Part 3. Database Administration
Edited by Paul S. Randal and Kimberly L. Tripp
A database administrator (DBA) has a tiresome and sometimes thankless job—until things go wrong. It’s then that a DBA’s skills are most apparent. But the less frequently anyone has to visit their DBA, the better that DBA is doing! So how does a good DBA do it?
A good DBA works with actions rather than words: automating, monitoring, tuning, but above all learning and constantly realizing what they don’t know. No one can know everything, and a good DBA recognizes that—even embraces it. A good DBA is always looking to improve their systems, learn tips and tricks, and prototype new configurations. A good DBA sets up alerts to be notified of errors and problems as soon as they begin to happen, possibly solving them before they turn into disasters. Just as in life, the sooner you know there’s a problem, the easier it may be to fix! (Did you know that you can set up SQL Server Alerts based on error severity levels—not just specific error numbers?

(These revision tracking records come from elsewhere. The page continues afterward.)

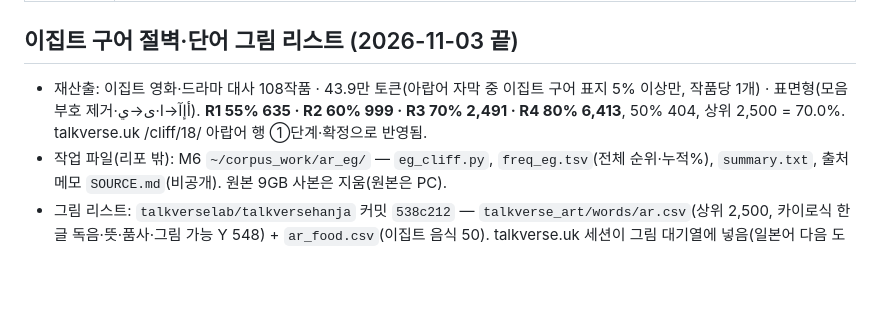
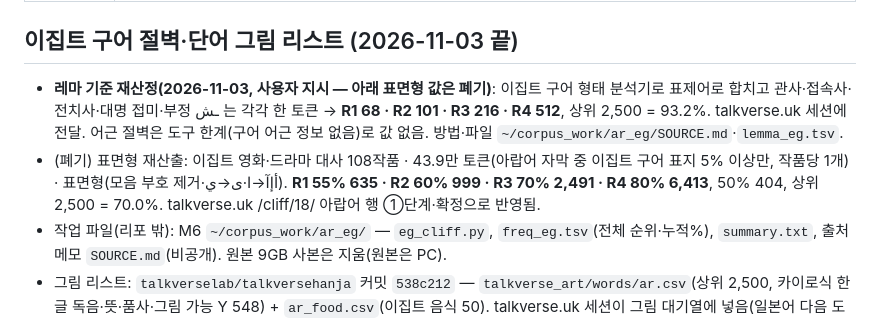
Before and after one commit to talkverselab/talkverse-ar, a Markdown page: HANDOFF.md, the part around the change. Drawn GitHub-style; blank space fills up the shorter version.

Commit message:
docs: HANDOFF — 아랍어 절벽 레마 기준 재산정(R1 68·R2 101·R3 216·R4 512)
Co-Authored-By: Claude Opus 5.5 <noreply@anthropic.com>
Claude-Session: https://claude.ai/code/session_01YW29ZHGFYxL81KNqD4zdhZ

```diff
--- a/HANDOFF.md
+++ b/HANDOFF.md
@@ -17,7 +17,8 @@ _2026-11-03 전체 다시 씀. 앱 규칙 SSOT 는 `app/CLAUDE.md`(서명·배
 | 저작권·이력 | 2026-11-02 외부 말뭉치·교재 추출 파일·옛 Supabase 시드 삭제 + 이력 재작성(강제 푸시). Supabase 사용 없음 |
 
 ## 이집트 구어 절벽·단어 그림 리스트 (2026-11-03 끝)
-- 재산출: 이집트 영화·드라마 대사 108작품 · 43.9만 토큰(아랍어 자막 중 이집트 구어 표지 5% 이상만, 작품당 1개) · 표면형(모음 부호 제거·أإآ→ا·ى→ي). **R1 55% 635 · R2 60% 999 · R3 70% 2,491 · R4 80% 6,413**, 50% 404, 상위 2,500 = 70.0%. talkverse.uk /cliff/18/ 아랍어 행 ①단계·확정으로 반영됨.
+- **레마 기준 재산정(2026-11-03, 사용자 지시 — 아래 표면형 값은 폐기)**: 이집트 구어 형태 분석기로 표제어로 합치고 관사·접속사·전치사·대명 접미·부정 ـش 는 각각 한 토큰 → **R1 68 · R2 101 · R3 216 · R4 512**, 상위 2,500 = 93.2%. talkverse.uk 세션에 전달. 어근 절벽은 도구 한계(구어 어근 정보 없음)로 값 없음. 방법·파일 `~/corpus_work/ar_eg/SOURCE.md`·`lemma_eg.tsv`.
+- (폐기) 표면형 재산출: 이집트 영화·드라마 대사 108작품 · 43.9만 토큰(아랍어 자막 중 이집트 구어 표지 5% 이상만, 작품당 1개) · 표면형(모음 부호 제거·أإآ→ا·ى→ي). **R1 55% 635 · R2 60% 999 · R3 70% 2,491 · R4 80% 6,413**, 50% 404, 상위 2,500 = 70.0%. talkverse.uk /cliff/18/ 아랍어 행 ①단계·확정으로 반영됨.
 - 작업 파일(리포 밖): M6 `~/corpus_work/ar_eg/` — `eg_cliff.py`, `freq_eg.tsv`(전체 순위·누적%), `summary.txt`, 출처 메모 `SOURCE.md`(비공개). 원본 9GB 사본은 지움(원본은 PC).
 - 그림 리스트: `talkverselab/talkversehanja` 커밋 `538c212` — `talkverse_art/words/ar.csv`(상위 2,500, 카이로식 한글 독음·뜻·품사·그림 가능 Y 548) + `ar_food.csv`(이집트 음식 50). talkverse.uk 세션이 그림 대기열에 넣음(일본어 다음 도착 순).
 - **앱에는 아직 반영 안 함**: 앱 빈도 단어(`app/assets/data/freq/lang_es_top.csv`, 옛 표준어 섞인 5,000)를 이집트 구어 목록으로 바꾸는 것은 새 학습 콘텐츠라 콘텐츠 작성 금지가 풀린 뒤 사용자 결정.
```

For severity levels 19 and higher, a generic alert should notify you that an error has occurred.)